Institutional child abuse
by Hazel Croft
NEW LABOUR ministers jumped to the defence of children's minister Margaret Hodge last week after her dismissal of a child abuse victim in an Islington care home as "extremely disturbed". The whole affair has typified the double standards that are a hallmark of New Labour.
It seems that government ministers who claim to put the victims of crime at the forefront of their policies only do so when it suits their own interests or careers. One of the worst excuses came from trade and industry secretary Patricia Hewitt. She claimed that Hodge could be forgiven because her comments were made in the early 1990s, when people didn't have a full understanding of child abuse.
But in the late 1980s there was a huge outpouring of debate and discussion about child abuse following the 1987 Cleveland case. As leader of Islington council, Hodge would have been fully aware of all these debates.
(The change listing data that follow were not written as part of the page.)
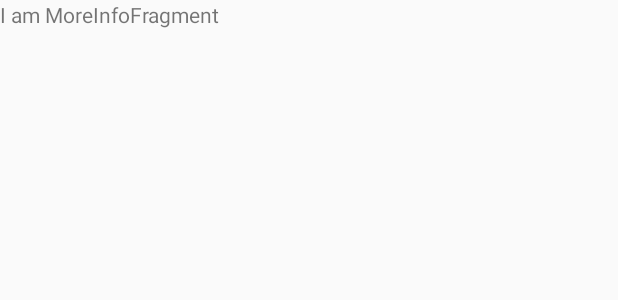
After one commit to jojointh/liveat500px, an Android app: the layout fragment_more_info.xml on its own in the app's theme, with its tools: preview values and no code run, on a phone screen of 412 x 824 dp. The commit adds this screen. Shown: the top 300 px of the screen. Run offline under Robolectric (Android 15) with nearby library versions, the phone set to English and light mode, and no system bars.

Commit message:
add main fragment for info activity

```diff
--- /dev/null
+++ b/app/src/main/res/layout/fragment_more_info.xml
@@ -0,0 +1,11 @@
+<?xml version="1.0" encoding="utf-8"?>
+<LinearLayout xmlns:android="http://schemas.android.com/apk/res/android"
+    android:orientation="vertical" android:layout_width="match_parent"
+    android:layout_height="match_parent">
+
+    <TextView
+        android:text="I am MoreInfoFragment"
+        android:layout_width="wrap_content"
+        android:layout_height="wrap_content" />
+
+</LinearLayout>
--- a/app/src/main/res/values/styles.xml
+++ b/app/src/main/res/values/styles.xml
@@ -8,4 +8,11 @@
         <item name="colorAccent">@color/colorAccent</item>
     </style>
 
+    <style name="AppThemeWithActionBar" parent="Theme.AppCompat.Light.DarkActionBar">
+        <!-- Customize your theme here. -->
+        <item name="colorPrimary">@color/colorPrimary</item>
+        <item name="colorPrimaryDark">@color/colorPrimaryDark</item>
+        <item name="colorAccent">@color/colorAccent</item>
+    </style>
+
 </resources>
```
Also changed, not shown: app/src/main/AndroidManifest.xml (+7 -1 lines), app/src/main/java/com/nongmah/liveat500px/activity/MoreInfoActivity.java (added, +25 -0 lines), app/src/main/java/com/nongmah/liveat500px/fragment/MainFragment.java (+12 -0 lines), app/src/main/java/com/nongmah/liveat500px/fragment/MoreInfoFragment.java (added, +69 -0 lines), app/src/main/res/layout/activity_more_info.xml (added, +13 -0 lines).
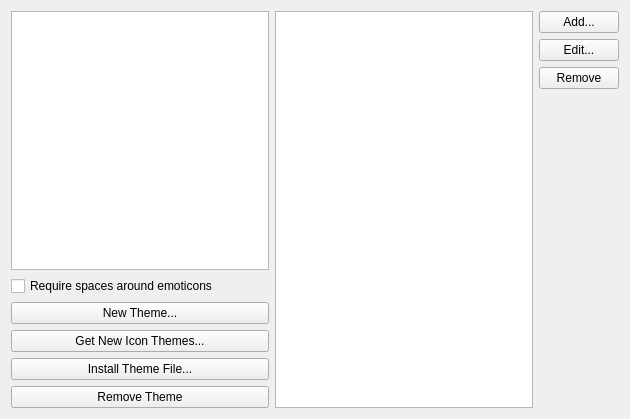
Qt form kcms/emoticons/emoticonslist.ui (Sonic-DE/sonic-desktop-interface) before a commit.
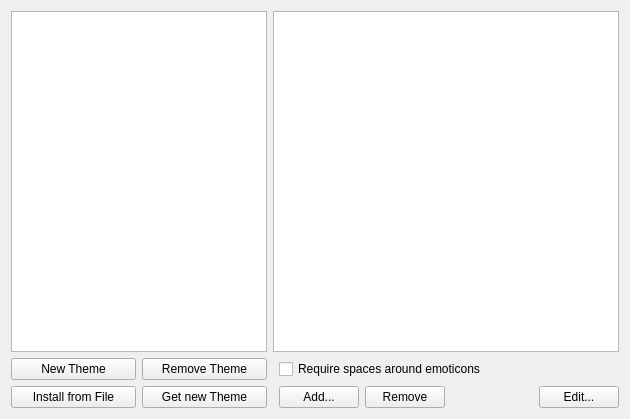
The same form after that commit.

Commit message: sync button text of the emoticons kcm and update the layout

Patch:
```diff
--- a/kcms/emoticons/emoticonslist.ui
+++ b/kcms/emoticons/emoticonslist.ui
@@ -12,20 +12,59 @@
   <property name="windowTitle" >
    <string>Emoticons Manager</string>
   </property>
-  <layout class="QGridLayout" >
-   <item row="0" column="0" >
-    <widget class="QListWidget" name="themeList" >
-     <property name="iconSize" >
+  <layout class="QGridLayout">
+   <item row="4" column="5">
+    <spacer name="horizontalSpacer">
+     <property name="orientation">
+      <enum>Qt::Horizontal</enum>
+     </property>
+     <property name="sizeHint" stdset="0">
       <size>
+       <width>40</width>
+       <height>20</height>
+      </size>
+     </property>
+    </spacer>
+   </item>
+   <item row="4" column="6">
+    <widget class="QPushButton" name="btEdit">
+     <property name="toolTip">
+      <string>Modify the selected emoticon icon or text </string>
+     </property>
+     <property name="whatsThis">
+      <string>Edit the selected emoticon to change its icon or its text</string>
+     </property>
+     <property name="text">
+      <string>Edit...</string>
+     </property>
+    </widget>
+   </item>
+   <item row="4" column="3">
+    <widget class="QPushButton" name="btAdd">
+     <property name="toolTip">
+      <string>Create a new emoticon</string>
+     </property>
+     <property name="whatsThis">
+      <string>Create a new emoticon by assigning it an icon and some text</string>
+     </property>
+     <property name="text">
+      <string>Add...</string>
+     </property>
+    </widget>
+   </item>
+   <item row="0" column="2" rowspan="2" colspan="5">
+    <widget class="QListWidget" name="emoList">
+     <property name="iconSize">
+      <size>
        <width>22</width>
        <height>22</height>
       </size>
      </property>
     </widget>
    </item>
-   <item rowspan="2" row="0" column="1" >
-    <widget class="QListWidget" name="emoList" >
-     <property name="iconSize" >
+   <item row="0" column="0" rowspan="2" colspan="2">
+    <widget class="QListWidget" name="themeList">
+     <property name="iconSize">
       <size>
        <width>22</width>
        <height>22</height>
@@ -33,127 +72,77 @@
      </property>
     </widget>
    </item>
-   <item rowspan="2" row="0" column="2" >
-    <layout class="QVBoxLayout" >
-     <property name="margin" >
-      <number>0</number>
+   <item row="3" column="1">
+    <widget class="QPushButton" name="btRemoveTheme">
+     <property name="toolTip">
+      <string>Remove the selected theme from your disk</string>
      </property>
-     <item>
-      <widget class="QPushButton" name="btAdd" >
-       <property name="toolTip" >
-        <string>Create a new emoticon</string>
-       </property>
-       <property name="whatsThis" >
-        <string>Create a new emoticon by assigning it an icon and some text</string>
-       </property>
-       <property name="text" >
-        <string>Add...</string>
-       </property>
-      </widget>
-     </item>
-     <item>
-      <widget class="QPushButton" name="btEdit" >
-       <property name="toolTip" >
-        <string>Modify the selected emoticon icon or text </string>
-       </property>
-       <property name="whatsThis" >
-        <string>Edit the selected emoticon to change its icon or its text</string>
-       </property>
-       <property name="text" >
-        <string>Edit...</string>
-       </property>
-      </widget>
-     </item>
-     <item>
-      <widget class="QPushButton" name="btRemoveEmoticon" >
-       <property name="toolTip" >
-        <string>Remove the selected emoticon</string>
-       </property>
-       <property name="whatsThis" >
-        <string>Remove the selected emoticon from your disk</string>
-       </property>
-       <property name="text" >
-        <string>Remove</string>
-       </property>
-      </widget>
-     </item>
-     <item>
-      <spacer>
-       <property name="orientation" >
-        <enum>Qt::Vertical</enum>
-       </property>
-       <property name="sizeHint" stdset="0" >
-        <size>
-         <width>20</width>
-         <height>40</height>
-        </size>
-       </property>
-      </spacer>
-     </item>
-    </layout>
+     <property name="whatsThis">
+      <string>This will remove the selected theme from your disk.</string>
+     </property>
+     <property name="text">
+      <string>Remove Theme</string>
+     </property>
+    </widget>
    </item>
-   <item row="1" column="0" >
-    <layout class="QVBoxLayout" >
-     <item>
-      <widget class="QCheckBox" name="cbStrict" >
-       <property name="text" >
-        <string>Require spaces around emoticons</string>
-       </property>
-      </widget>
-     </item>
-     <item>
-      <widget class="QPushButton" name="btNew" >
-       <property name="toolTip" >
-        <string>Design a new emoticon theme</string>
-       </property>
-       <property name="whatsThis" >
-        <string>Start a new theme by assigning it a name. Then use the Add button on the right to add emoticons to this theme.</string>
-       </property>
-       <property name="text" >
-        <string>New Theme...</string>
-       </property>
-      </widget>
-     </item>
-     <item>
-      <widget class="QPushButton" name="btGetNew" >
-       <property name="toolTip" >
-        <string>Get new icon themes from the Internet</string>
-       </property>
-       <property name="whatsThis" >
-        <string>You need to be connected to the Internet to use this action. A dialog will display a list of emoticon themes from the http://www.kde-look.org website. Clicking the Install button associated with a theme will install this theme locally.</string>
-       </property>
-       <property name="text" >
-        <string>Get New Icon Themes...</string>
-       </property>
-      </widget>
-     </item>
-     <item>
-      <widget class="QPushButton" name="btInstall" >
-       <property name="toolTip" >
-        <string>Install a theme archive file you already have locally</string>
-       </property>
-       <property name="whatsThis" >
-        <string>If you already have an emoticon theme archive locally, this button will unpack it and make it available for KDE applications</string>
-       </property>
-       <property name="text" >
-        <string>Install Theme File...</string>
-       </property>
-      </widget>
-     </item>
-     <item>
-      <widget class="QPushButton" name="btRemoveTheme" >
-       <property name="toolTip" >
-        <string>Remove the selected theme from your disk</string>
-       </property>
-       <property name="whatsThis" >
-        <string>This will remove the selected theme from your disk.</string>
-       </property>
-       <property name="text" >
-        <string>Remove Theme</string>
-       </property>
-      </widget>
-     </item>
-    </layout>
+   <item row="4" column="4">
+    <widget class="QPushButton" name="btRemoveEmoticon">
+     <property name="toolTip">
+      <string>Remove the selected emoticon</string>
+     </property>
+     <property name="whatsThis">
+      <string>Remove the selected emoticon from your disk</string>
+     </property>
+     <property name="text">
+      <string>Remove</string>
+     </property>
+    </widget>
+   </item>
+   <item row="3" column="0">
+    <widget class="QPushButton" name="btNew">
+     <property name="toolTip">
+      <string>Design a new emoticon theme</string>
+     </property>
+     <property name="whatsThis">
+      <string>Start a new theme by assigning it a name. Then use the Add button on the right to add emoticons to this theme.</string>
+     </property>
+     <property name="text">
+      <string>New Theme</string>
+     </property>
+    </widget>
+   </item>
+   <item row="3" column="3" colspan="4">
+    <widget class="QCheckBox" name="cbStrict">
+     <property name="text">
+      <string>Require spaces around emoticons</string>
+     </property>
+    </widget>
+   </item>
+   <item row="4" column="1">
+    <widget class="QPushButton" name="btGetNew">
+     <property name="toolTip">
+      <string>Get new icon themes from the Internet</string>
+     </property>
+     <property name="whatsThis">
+      <string>You need to be connected to the Internet to use this action. A dialog will display a list of emoticon themes from the http://www.kde-look.org website. Clicking the Install button associated with a theme will install this theme locally.</string>
+     </property>
+     <property name="text">
+      <string>Get new Theme</string>
+     </property>
+    </widget>
+   </item>
+   <item row="4" column="0">
+    <widget class="QPushButton" name="btInstall">
+     <property name="toolTip">
+      <string>Install a theme archive file you already have locally</string>
+     </property>
+     <property name="whatsThis">
+      <string>If you already have an emoticon theme archive locally, this button will unpack it and make it available for KDE applications</string>
+     </property>
+     <property name="text">
+      <string>Install from File</string>
+     </property>
+    </widget>
    </item>
   </layout>
  </widget>
```
Left out of the diff: 9 changed lines with no effect on the pictures.
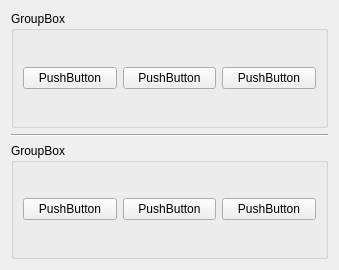
This is gui/toolbox.ui in warc3l/Owlies as Qt 5 draws it before an edit. The edited form follows.
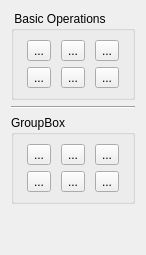
This is the edited form.

```diff
--- a/gui/toolbox.ui
+++ b/gui/toolbox.ui
@@ -6,38 +6,86 @@
    <rect>
     <x>0</x>
     <y>0</y>
-    <width>339</width>
-    <height>270</height>
+    <width>159</width>
+    <height>445</height>
    </rect>
   </property>
+  <property name="sizePolicy">
+   <sizepolicy hsizetype="Preferred" vsizetype="Preferred">
+    <horstretch>0</horstretch>
+    <verstretch>0</verstretch>
+   </sizepolicy>
+  </property>
   <property name="windowTitle">
    <string>Form</string>
   </property>
   <layout class="QVBoxLayout" name="verticalLayout">
+   <property name="sizeConstraint">
+    <enum>QLayout::SetFixedSize</enum>
+   </property>
    <item>
     <widget class="QGroupBox" name="groupBox">
      <property name="title">
-      <string>GroupBox</string>
+      <string> Basic Operations</string>
      </property>
      <layout class="QGridLayout" name="gridLayout">
       <item row="0" column="0">
-       <widget class="QPushButton" name="pushButton">
+       <widget class="QToolButton" name="toolButton">
+        <property name="focusPolicy">
+         <enum>Qt::NoFocus</enum>
+        </property>
         <property name="text">
-         <string>PushButton</string>
+         <string>...</string>
         </property>
        </widget>
       </item>
       <item row="0" column="1">
-       <widget class="QPushButton" name="pushButton_2">
+       <widget class="QToolButton" name="toolButton_2">
+        <property name="focusPolicy">
+         <enum>Qt::NoFocus</enum>
+        </property>
         <property name="text">
-         <string>PushButton</string>
+         <string>...</string>
         </property>
        </widget>
       </item>
       <item row="0" column="2">
-       <widget class="QPushButton" name="pushButton_3">
+       <widget class="QToolButton" name="toolButton_3">
+        <property name="focusPolicy">
+         <enum>Qt::NoFocus</enum>
+        </property>
         <property name="text">
-         <string>PushButton</string>
+         <string>...</string>
+        </property>
+       </widget>
+      </item>
+      <item row="1" column="0">
+       <widget class="QToolButton" name="toolButton_4">
+        <property name="focusPolicy">
+         <enum>Qt::NoFocus</enum>
+        </property>
+        <property name="text">
+         <string>...</string>
+        </property>
+       </widget>
+      </item>
+      <item row="1" column="1">
+       <widget class="QToolButton" name="toolButton_5">
+        <property name="focusPolicy">
+         <enum>Qt::NoFocus</enum>
+        </property>
+        <property name="text">
+         <string>...</string>
+        </property>
+       </widget>
+      </item>
+      <item row="1" column="2">
+       <widget class="QToolButton" name="toolButton_6">
+        <property name="focusPolicy">
+         <enum>Qt::NoFocus</enum>
+        </property>
+        <property name="text">
+         <string>...</string>
         </property>
        </widget>
       </item>
@@ -57,30 +105,82 @@
       <string>GroupBox</string>
      </property>
      <layout class="QGridLayout" name="gridLayout_2">
+      <item row="0" column="2">
+       <widget class="QToolButton" name="toolButton_9">
+        <property name="focusPolicy">
+         <enum>Qt::NoFocus</enum>
+        </property>
+        <property name="text">
+         <string>...</string>
+        </property>
+       </widget>
+      </item>
       <item row="0" column="0">
-       <widget class="QPushButton" name="pushButton_4">
+       <widget class="QToolButton" name="toolButton_7">
+        <property name="focusPolicy">
+         <enum>Qt::NoFocus</enum>
+        </property>
         <property name="text">
-         <string>PushButton</string>
+         <string>...</string>
         </property>
        </widget>
       </item>
       <item row="0" column="1">
-       <widget class="QPushButton" name="pushButton_5">
+       <widget class="QToolButton" name="toolButton_8">
+        <property name="focusPolicy">
+         <enum>Qt::NoFocus</enum>
+        </property>
         <property name="text">
-         <string>PushButton</string>
+         <string>...</string>
         </property>
        </widget>
       </item>
-      <item row="0" column="2">
-       <widget class="QPushButton" name="pushButton_6">
+      <item row="1" column="0">
+       <widget class="QToolButton" name="toolButton_10">
+        <property name="focusPolicy">
+         <enum>Qt::NoFocus</enum>
+        </property>
         <property name="text">
-         <string>PushButton</string>
+         <string>...</string>
+        </property>
+       </widget>
+      </item>
+      <item row="1" column="1">
+       <widget class="QToolButton" name="toolButton_11">
+        <property name="focusPolicy">
+         <enum>Qt::NoFocus</enum>
+        </property>
+        <property name="text">
+         <string>...</string>
+        </property>
+       </widget>
+      </item>
+      <item row="1" column="2">
+       <widget class="QToolButton" name="toolButton_12">
+        <property name="focusPolicy">
+         <enum>Qt::NoFocus</enum>
+        </property>
+        <property name="text">
+         <string>...</string>
         </property>
        </widget>
       </item>
      </layout>
     </widget>
    </item>
+   <item>
+    <spacer name="verticalSpacer">
+     <property name="orientation">
+      <enum>Qt::Vertical</enum>
+     </property>
+     <property name="sizeHint" stdset="0">
+      <size>
+       <width>20</width>
+       <height>40</height>
+      </size>
+     </property>
+    </spacer>
+   </item>
   </layout>
  </widget>
  <resources/>
```
Left out of the diff: 3 changed lines with no effect on the pictures.
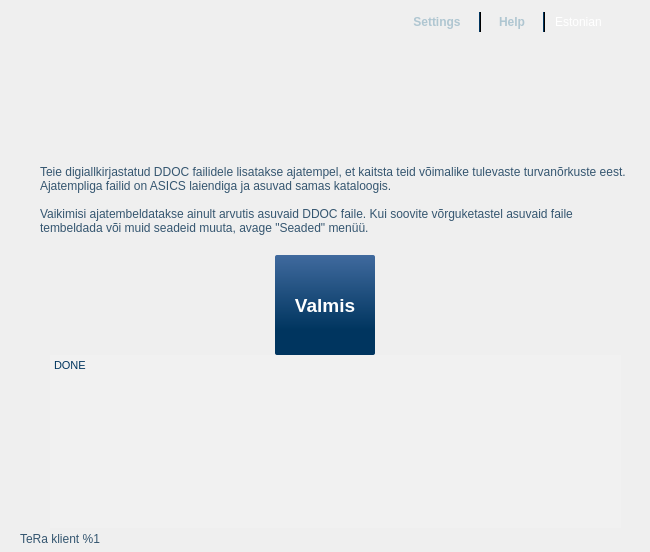
Qt form poc/MainWindow.ui (open-eid/TeRa) before a commit.
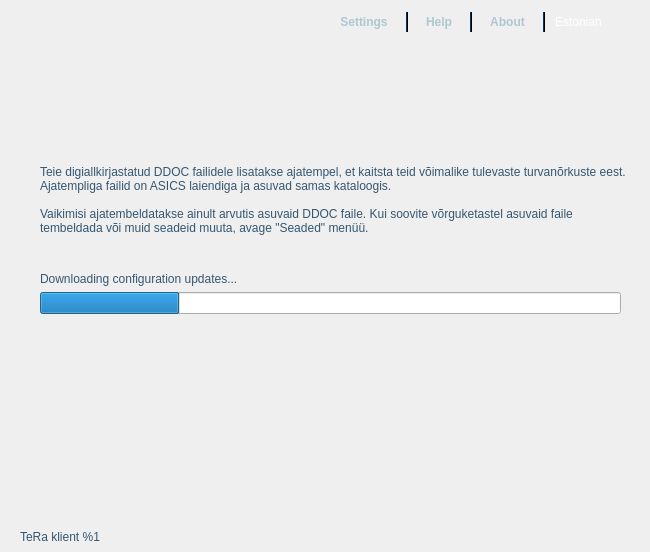
The same form after that commit. Icons and pictures are not drawn. Custom widgets are drawn as their Qt base class.

```diff
--- a/poc/MainWindow.ui
+++ b/poc/MainWindow.ui
@@ -298,6 +298,29 @@
           </property>
          </widget>
         </item>
+        <item>
+         <widget class="QPushButton" name="about">
+          <property name="text">
+           <string>About</string>
+          </property>
+         </widget>
+        </item>
+        <item>
+         <widget class="Line" name="headerLine2">
+          <property name="maximumSize">
+           <size>
+            <width>2</width>
+            <height>20</height>
+           </size>
+          </property>
+          <property name="frameShadow">
+           <enum>QFrame::Plain</enum>
+          </property>
+          <property name="orientation">
+           <enum>Qt::Vertical</enum>
+          </property>
+         </widget>
+        </item>
         <item>
          <widget class="ComboBox" name="languages">
           <property name="minimumSize">
@@ -382,6 +405,70 @@
        </layout>
       </item>
       <item>
+       <widget class="QStackedWidget" name="introStackedWidget">
+        <property name="sizePolicy">
+         <sizepolicy hsizetype="Fixed" vsizetype="Fixed">
+          <horstretch>0</horstretch>
+          <verstretch>0</verstretch>
+         </sizepolicy>
+        </property>
+        <property name="minimumSize">
+         <size>
+          <width>630</width>
+          <height>364</height>
+         </size>
+        </property>
+        <property name="maximumSize">
+         <size>
+          <width>630</width>
+          <height>364</height>
+         </size>
+        </property>
+        <property name="baseSize">
+         <size>
+          <width>630</width>
+          <height>364</height>
+         </size>
+        </property>
+        <property name="currentIndex">
+         <number>0</number>
+        </property>
+        <widget class="QWidget" name="page_timestamping">
+         <layout class="QVBoxLayout" name="verticalLayout_3">
+          <property name="spacing">
+           <number>0</number>
+          </property>
+          <property name="leftMargin">
+           <number>0</number>
+          </property>
+          <property name="topMargin">
+           <number>0</number>
+          </property>
+          <property name="rightMargin">
+           <number>0</number>
+          </property>
+          <property name="bottomMargin">
+           <number>0</number>
+          </property>
+          <item>
+           <widget class="QWidget" name="widget_2" native="true">
+            <layout class="QVBoxLayout" name="verticalLayout">
+             <property name="spacing">
+              <number>0</number>
+             </property>
+             <property name="leftMargin">
+              <number>0</number>
+             </property>
+             <property name="topMargin">
+              <number>0</number>
+             </property>
+             <property name="rightMargin">
+              <number>0</number>
+             </property>
+             <property name="bottomMargin">
+              <number>0</number>
+             </property>
+             <item>
        <widget class="QWidget" name="widget_3" native="true">
         <layout class="QGridLayout" name="gridLayout">
          <property name="leftMargin">
@@ -471,7 +558,7 @@
             </size>
            </property>
            <property name="currentIndex">
-            <number>0</number>
+                   <number>2</number>
            </property>
            <widget class="QWidget" name="page_start">
             <layout class="QGridLayout" name="gridLayout_3">
@@ -1786,9 +1873,115 @@
              </item>
             </layout>
            </widget>
-          </widget>
-         </item>
-        </layout>
+                  <widget class="QWidget" name="page_dnld_conf">
+                   <layout class="QGridLayout" name="gridLayout_5">
+                    <property name="leftMargin">
+                     <number>20</number>
+                    </property>
+                    <item row="1" column="0">
+                     <widget class="QLabel" name="label_3">
+                      <property name="text">
+                       <string>Downloading configuration updates...</string>
+                      </property>
+                     </widget>
+                    </item>
+                    <item row="3" column="0">
+                     <spacer name="verticalSpacer_3">
+                      <property name="orientation">
+                       <enum>Qt::Vertical</enum>
+                      </property>
+                      <property name="sizeHint" stdset="0">
+                       <size>
+                        <width>20</width>
+                        <height>40</height>
+                       </size>
+                      </property>
+                     </spacer>
+                    </item>
+                    <item row="0" column="0">
+                     <spacer name="verticalSpacer_2">
+                      <property name="orientation">
+                       <enum>Qt::Vertical</enum>
+                      </property>
+                      <property name="sizeType">
+                       <enum>QSizePolicy::Fixed</enum>
+                      </property>
+                      <property name="sizeHint" stdset="0">
+                       <size>
+                        <width>20</width>
+                        <height>10</height>
+                       </size>
+                      </property>
+                     </spacer>
+                    </item>
+                    <item row="2" column="0">
+                     <widget class="QProgressBar" name="progressBarDnldConf">
+                      <property name="value">
+                       <number>24</number>
+                      </property>
+                      <property name="textVisible">
+                       <bool>false</bool>
+                      </property>
+                     </widget>
+                    </item>
+                   </layout>
+                  </widget>
+                 </widget>
+                </item>
+               </layout>
+              </widget>
+             </item>
+            </layout>
+           </widget>
+          </item>
+         </layout>
+        </widget>
+        <widget class="QWidget" name="page_intro">
+         <layout class="QVBoxLayout" name="verticalLayout_4">
+          <property name="leftMargin">
+           <number>0</number>
+          </property>
+          <property name="rightMargin">
+           <number>20</number>
+          </property>
+          <property name="bottomMargin">
+           <number>0</number>
+          </property>
+          <item>
+           <widget class="QLabel" name="label">
+            <property name="sizePolicy">
+             <sizepolicy hsizetype="Preferred" vsizetype="Preferred">
+              <horstretch>0</horstretch>
+              <verstretch>1</verstretch>
+             </sizepolicy>
+            </property>
+            <property name="text">
+             <string>TextLabel</string>
+            </property>
+            <property name="alignment">
+             <set>Qt::AlignLeading|Qt::AlignLeft|Qt::AlignTop</set>
+            </property>
+            <property name="wordWrap">
+             <bool>true</bool>
+            </property>
+           </widget>
+          </item>
+          <item>
+           <widget class="QCheckBox" name="introSkipCheckBox">
+            <property name="text">
+             <string>Skip this intro</string>
+            </property>
+           </widget>
+          </item>
+          <item>
+           <widget class="QDialogButtonBox" name="introButtonBox">
+            <property name="standardButtons">
+             <set>QDialogButtonBox::Ok</set>
+            </property>
+           </widget>
+          </item>
+         </layout>
+        </widget>
        </widget>
       </item>
       <item>
```
Left out of the diff: 16 changed lines with no effect on the pictures. Lines whose indentation alone changed are shown as unchanged.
Tony Blair's defence of Hodge was that despite her past mistakes she's an excellent children's minister today, and should carry on implementing New Labour's "child-centred" policies. What exactly are Labour doing for children?
Hodge's much-heralded Sure Start childcare programmes have not made real improvements in the availabilty of childcare for the vast majority of parents. This is according to the latest research by the respected Daycare Trust. New Labour's whole attitude to children is far more insidious and destructive than this.
It was summed up a few years ago by Hodge herself when I saw her on TV visiting a nursery. While the three year olds were shown laughing and enjoying themselves in the background, Hodge talked grimly about how instead they needed "play with a purpose".
What "purpose" did Hodge mean? Did she mean preparing three year olds for the world of relentless assessing, grading and testing from the moment they enter school? Under New Labour, school children now sit more tests than any other generation.
Or did she mean preparing the three year olds for the world of a deregulated, flexible, non-unionised labour market Blair dreams of, where workers bow down to the dictates of the boss? New Labour has inflicted on children a brave new capitalistic world of relentless competition and tests that crushes children's imagination, creativity and potential.
Any child, or indeed parent, whose face or behaviour doesn't fit will be blamed, shamed and punished. So under New Labour there are more under 15 year olds in jail than ever before. The government is pursuing a policy of criminalising even more young people on working class estates with its draconian anti-social behaviour orders. This government has constantly lectured and blamed working class families for crime, drugs and violence.
Yet the very pro-business policies it pursues have made the Blairite idea of "good parenting" impossible for most working class parents to achieve. The reality for millions of working class children is not the cosy middle class world of trips to museums and the countryside, and parents helping their children with homework, conjured up by ministers.
Just read the words of any of the bus, postal, hospital and other workers who speak out regularly in the pages of this paper. Their life means juggling time with their children with long hours, unsociable shifts, and with a wage that won't stretch to pay for clothes, trainers and educational trips.
The tragedy is that such pressures can only make worse the factors that lead some people to crack under the strain. This increases the likelihood of alcoholism, drug abuse, mental health problems and, in a small minority of cases, violence and abuse.